“These cases are an assault on freedom of expression in Thailand. It’s regrettable that Thai authorities continue to allow a business to use the courts to target human rights defenders with spurious lawsuits,” said Amy Smith, Executive Director of Fortify Rights. “These cases are intended to instill fear, drain money and time, and cause unnecessary emotional harm.”
Ngamsuk is accused of defaming Thammakaset by sharing a Fortify Rights news release on IHRP’s Facebook page on March 12, 2019. The news release relates to another criminal defamation lawsuit filed by Thammakaset against human rights defenders Nan Win and Sutharee Wannasiri, who continue to face similar charges for promoting labor rights and free speech in Thailand. The news release includes a link to a video published by Fortify Rights about earlier criminal defamation charges brought by Thammakaset against 14 migrant workers. Thammakaset claims the video includes defamatory information.
In 2016, 14 former Thammakaset employees reported allegations of labor rights abuses by the company to the Thai labor department and the National Human Rights Commission of Thailand (NHRC-T). In response to the complaint to the the NHRC-T, Thammakaset filed criminal defamation charges against the 14 former employees. In July 2018, the Don Mueang Sub-District Court dismissed the criminal defamation complaint, and in January 2019, the Supreme Court of Thailand ordered Thammakaset to pay 1.7 million Thai Baht (US$52,925) in compensation to the 14 former employees for violations of Thailand’s Labor Protection Act.
Thammakaset filed a complaint against Ngamsuk under Article 326 and 328 of the Thailand Criminal Code, which carries a sentence of up to two years in prison and up to 200,000 Thai Baht (US$6,500) in fines.
According to the preliminary hearing procedure, the Thammakaset’s legal team will present evidence and testify for the court to consider if there are reasonable grounds to pursue a criminal trial. On July 1, the Thammakaset’s legal team and Ngamsuk’s legal team examined and cross-examined Thammakaset representative Mr. Chanchai Permphol, respectively. Today, the cross-examination is scheduled to continue, followed by a re-examination before the court decides whether to pursue defamation charges.
At the beginning of the first preliminary hearing on July 1, the Community Resource Centre Foundation (CRC)—the legal team representing Ngamsuk—encouraged the court to consider Articles 161/1 of the Criminal Procedure Code, which were incorporated into Thai law in December 2018 in order to prevent such lawsuits, known as SLAPP suits or Strategic Litigation Against Public Participation. The court has not yet considered these articles in the current proceeding against Ngamsuk.
“Thai authorities are aware of SLAPP lawsuits and amended the law accordingly to prevent these very cases,” said Amy Smith. “We expect the court to observe the law and dismiss this case completely.”

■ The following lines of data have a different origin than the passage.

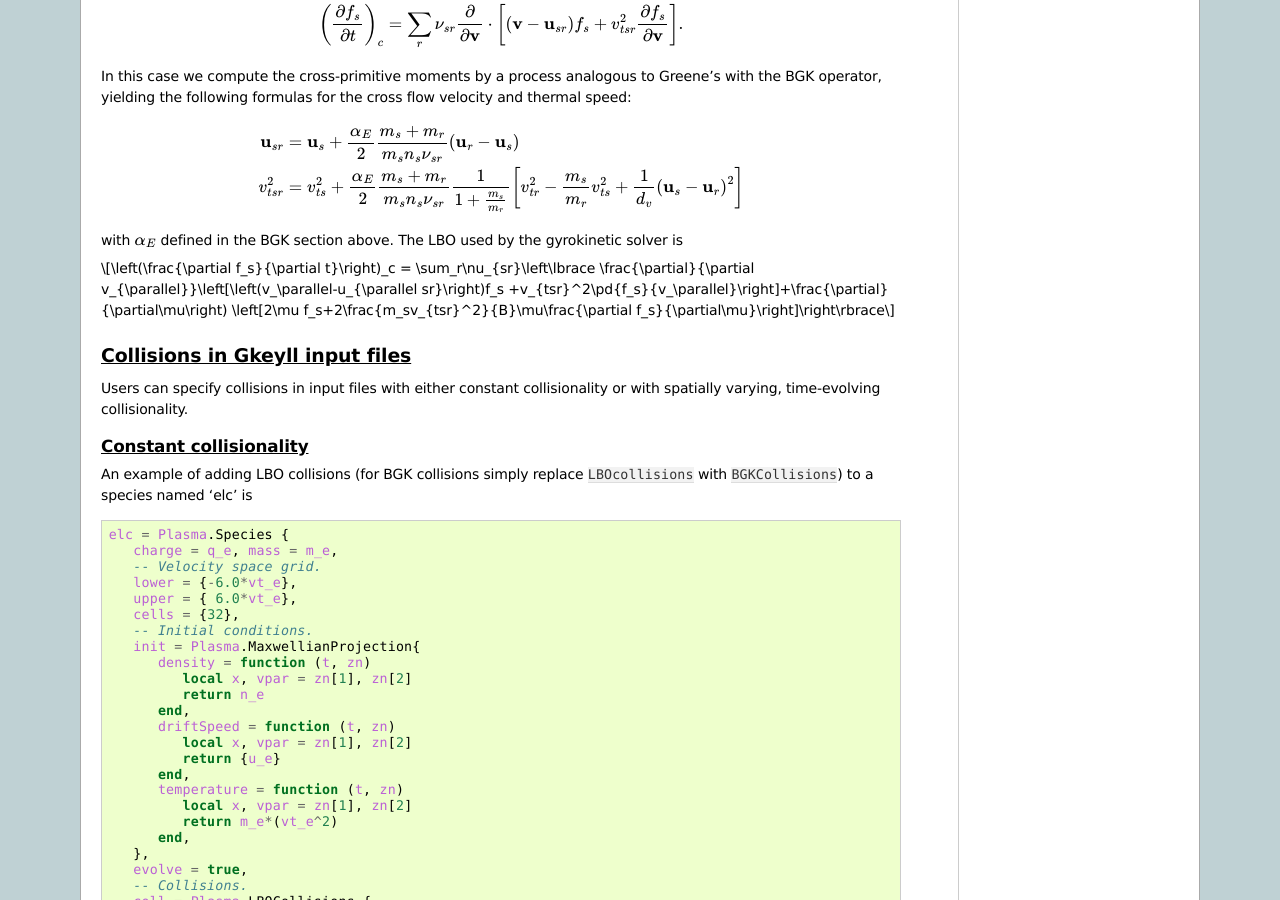
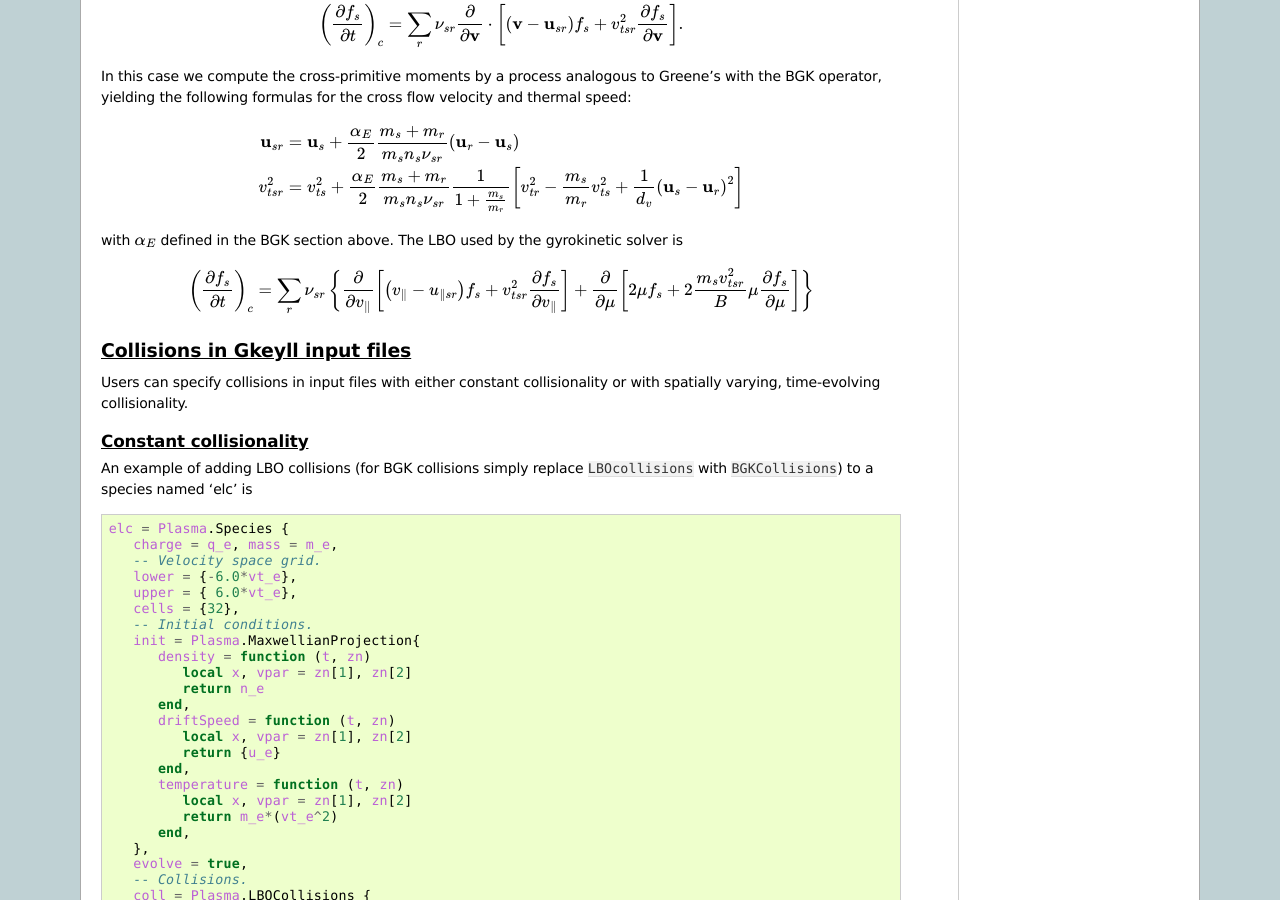
Before and after one commit to ammarhakim/gkyl-doc, a Sphinx documentation site: the page built from source/dev/collisionmodels.rst, in a window 1280 px wide and 900 px high, scrolled down 1163 px. Built offline with Sphinx 7.4.7, drawn with Linux system fonts in a browser that asks for light colours.

Commit message:
collisionmodels:Fix latex typo.

```diff
--- a/source/dev/collisionmodels.rst
+++ b/source/dev/collisionmodels.rst
@@ -95,7 +95,7 @@ the gyrokinetic solver is
 
   \left(\frac{\partial f_s}{\partial t}\right)_c = \sum_r\nu_{sr}\left\lbrace
   \frac{\partial}{\partial v_{\parallel}}\left[\left(v_\parallel-u_{\parallel sr}\right)f_s
-  +v_{tsr}^2\pd{f_s}{v_\parallel}\right]+\frac{\partial}{\partial\mu\right)
+  +v_{tsr}^2\frac{\partial f_s}{\partial v_\parallel}\right]+\frac{\partial}{\partial\mu}
   \left[2\mu f_s+2\frac{m_sv_{tsr}^2}{B}\mu\frac{\partial f_s}{\partial\mu}\right]\right\rbrace
 
 
```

Since 2016, Thammakaset has lodged at least 17 criminal and civil complaints against workers, activists, journalists, and academics. On July 18, the Lopburi Provincial Court decided to proceed with a similar case brought by Thammakaset against a TV reporter. On July 30, the Lopburi Provincial Court dismissed the appeal lodged by Thammakaset, which alleged the workers stole their time cards.

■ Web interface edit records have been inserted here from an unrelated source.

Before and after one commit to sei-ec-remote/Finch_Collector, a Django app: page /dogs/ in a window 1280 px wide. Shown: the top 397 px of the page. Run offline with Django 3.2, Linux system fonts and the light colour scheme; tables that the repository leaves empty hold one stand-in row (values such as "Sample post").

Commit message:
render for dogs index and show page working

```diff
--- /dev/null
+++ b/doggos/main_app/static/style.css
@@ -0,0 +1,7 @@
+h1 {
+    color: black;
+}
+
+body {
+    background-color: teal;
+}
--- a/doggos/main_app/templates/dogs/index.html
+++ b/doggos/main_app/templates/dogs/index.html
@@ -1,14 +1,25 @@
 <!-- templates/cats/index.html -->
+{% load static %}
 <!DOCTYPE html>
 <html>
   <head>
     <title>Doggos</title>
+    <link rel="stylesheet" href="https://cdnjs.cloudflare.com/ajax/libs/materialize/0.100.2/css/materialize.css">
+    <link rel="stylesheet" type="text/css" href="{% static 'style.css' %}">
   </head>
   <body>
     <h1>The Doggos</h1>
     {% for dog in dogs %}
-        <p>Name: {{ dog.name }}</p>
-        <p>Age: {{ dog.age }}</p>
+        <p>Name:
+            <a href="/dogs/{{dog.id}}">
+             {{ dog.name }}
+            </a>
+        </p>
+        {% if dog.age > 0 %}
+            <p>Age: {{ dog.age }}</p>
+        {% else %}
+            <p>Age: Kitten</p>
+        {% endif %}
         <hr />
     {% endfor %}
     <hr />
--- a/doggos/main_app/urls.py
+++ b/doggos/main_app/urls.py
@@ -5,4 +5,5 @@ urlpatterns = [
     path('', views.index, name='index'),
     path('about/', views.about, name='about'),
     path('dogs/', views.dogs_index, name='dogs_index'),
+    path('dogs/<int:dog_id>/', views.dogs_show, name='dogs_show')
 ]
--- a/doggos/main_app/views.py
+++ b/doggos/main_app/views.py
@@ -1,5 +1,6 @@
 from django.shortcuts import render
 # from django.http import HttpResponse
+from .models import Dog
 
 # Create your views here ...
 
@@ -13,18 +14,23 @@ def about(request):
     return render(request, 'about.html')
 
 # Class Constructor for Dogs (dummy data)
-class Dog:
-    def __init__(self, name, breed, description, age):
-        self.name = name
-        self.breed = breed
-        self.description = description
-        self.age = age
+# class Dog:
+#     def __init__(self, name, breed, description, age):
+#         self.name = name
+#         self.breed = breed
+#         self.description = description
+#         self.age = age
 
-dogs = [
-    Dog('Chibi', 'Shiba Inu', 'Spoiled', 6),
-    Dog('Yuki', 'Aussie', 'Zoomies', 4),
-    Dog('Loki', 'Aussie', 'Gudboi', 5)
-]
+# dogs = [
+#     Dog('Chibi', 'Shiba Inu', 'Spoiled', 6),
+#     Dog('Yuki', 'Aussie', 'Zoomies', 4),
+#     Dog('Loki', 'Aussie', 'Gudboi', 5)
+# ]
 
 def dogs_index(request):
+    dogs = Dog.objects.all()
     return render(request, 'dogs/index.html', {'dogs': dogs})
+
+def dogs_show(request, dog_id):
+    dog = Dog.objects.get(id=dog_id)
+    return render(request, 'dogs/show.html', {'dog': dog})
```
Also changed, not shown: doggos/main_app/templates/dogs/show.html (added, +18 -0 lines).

Thailand should act to ensure all persons can freely exercise their rights without fear of reprisals, including harassment through spurious legal complaints or SLAPP lawsuits. The complaints brought by Thammakaset appear to be designed to intimidate human rights defenders and constitute an unnecessary and disproportionate interference in the rights to freedom of expression and access to information. Thailand is a party of the International Covenant on Civil and Political Rights, in which Article 19 protects the right to freedom of expression.

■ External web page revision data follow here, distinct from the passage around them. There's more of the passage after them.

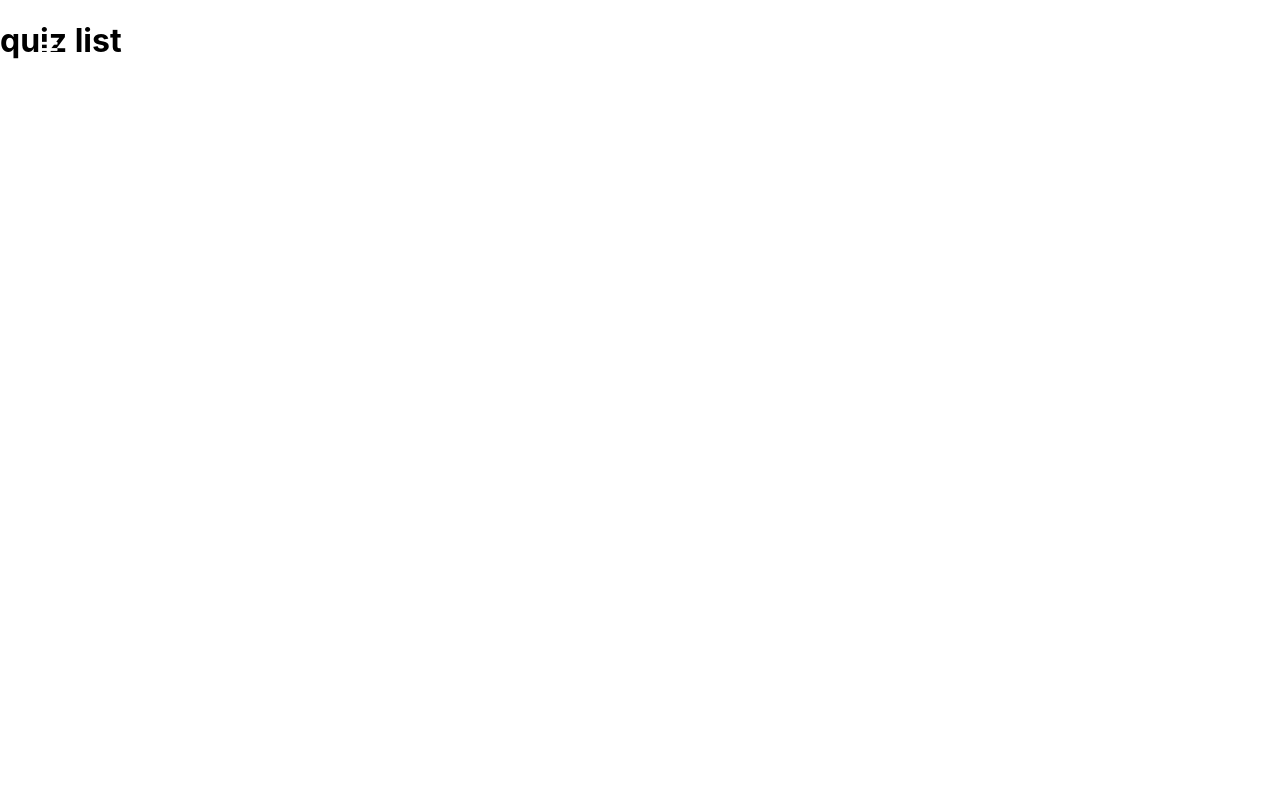
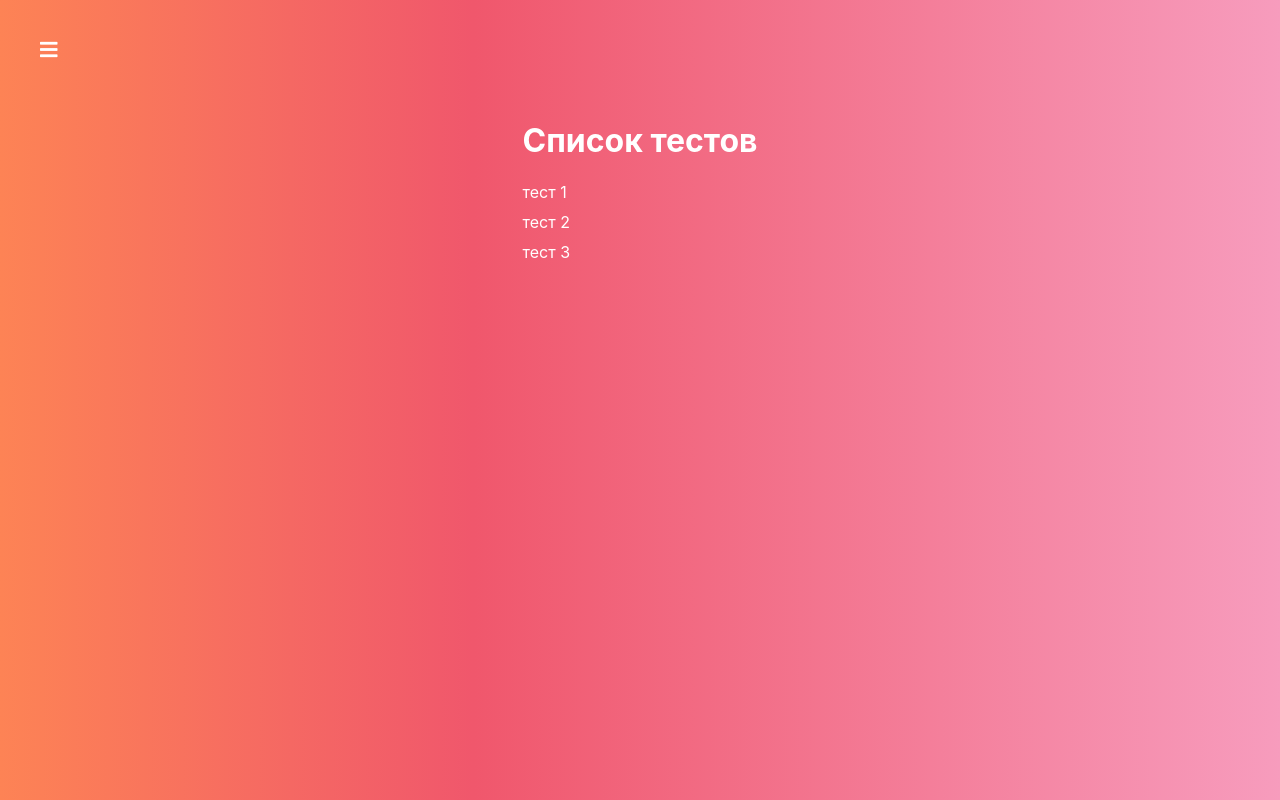
Before and after one commit to raoulduke1001/quiz-game, a React app: page / in a window 1280 px wide. Built offline with nearby package versions, Linux system fonts and the light colour scheme.

Commit message:
route pract ready

```diff
--- a/src/components/FinishedQuiz/FinishedQuiz.jsx
+++ b/src/components/FinishedQuiz/FinishedQuiz.jsx
@@ -1,6 +1,7 @@
 import React from 'react';
-import Button from '../UI/Button/Button'
-import classes from './FinishedQuiz.module.css'
+import Button from '../UI/Button/Button';
+import classes from './FinishedQuiz.module.css';
+import {Link} from "react-router-dom";
 
 const FinishedQuiz = props => {
 
@@ -33,7 +34,7 @@
             <p> You were right {successCount} of {props.quiz.length}</p>
             <div>
                 <Button onClick={props.onRetry} type='primary'> Еще разочек </Button>
-                <Button type='success'> Перейти в список тестов </Button>
+                <Link to='/'><Button type='success'> Перейти в список тестов </Button></Link>
             </div>
         </div>
     )
--- a/src/containers/Quiz/Quiz.jsx
+++ b/src/containers/Quiz/Quiz.jsx
@@ -86,6 +86,11 @@
         this.setState({activeQuestion: 0, answerState: null, isFinished: false, results: {}})
     }
 
+    componentDidMount() {
+        console.log('Quiz ID = ', this.props.match.params.id)
+    }
+
+
     render() {
         return (
             <div className={classes.Quiz}>
--- a/src/containers/QuizList/QuizList.jsx
+++ b/src/containers/QuizList/QuizList.jsx
@@ -1,9 +1,34 @@
 import React, {Component} from "react";
+import classes from './QuizList.module.css';
+import {NavLink} from "react-router-dom";
 
 export default class QuizList extends Component {
+    renderQuizes() {
+        return [1, 2, 3].map((quiz, index) => {
+            return (
+                <li key={index}>
+                    <NavLink to={'/quiz/' + quiz}>
+                        тест {quiz}
+                    </NavLink>
+                </li>
+            )
+        })
+
+
+    }
+
     render() {
         return (
-            <div><h1>quiz list</h1></div>
+            <div className={classes.QuizList}>
+                <div>
+                    <h1>Список тестов</h1>
+                    <ul>
+                        {this.renderQuizes()}
+                    </ul>
+                </div>
+
+
+            </div>
         )
     }
 }
--- /dev/null
+++ b/src/containers/QuizList/QuizList.module.css
@@ -0,0 +1,31 @@
+.QuizList {
+    display: flex;
+    justify-content: center;
+    padding-top: 100px;
+    flex-grow: 1;
+    width: 100%;
+    background: linear-gradient(90deg, #fd8355 0%, #f0576c 37%, #f79cbd 100%);
+}
+
+.QuizList h1 {
+    color: #fff;
+}
+
+.QuizList ul {
+    list-style: none;
+    margin: 0;
+    padding: 0;
+}
+
+.QuizList li {
+    margin-bottom: 10px;
+}
+
+.QuizList li a {
+    text-decoration: none;
+    color: #fff;
+}
+
+.QuizList li a :hover {
+    color: #363f54;
+}
```
Also changed, not shown: 1 other file (tests, documents, lock files or other folders).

“Human rights defenders like Ngamsuk work to improve society and protect the basic rights of everyone, but now she’s facing a violation of her own rights,” said Amy Smith. “Thai authorities should protect human rights defenders and end judicial harassment to strengthen Thai society.”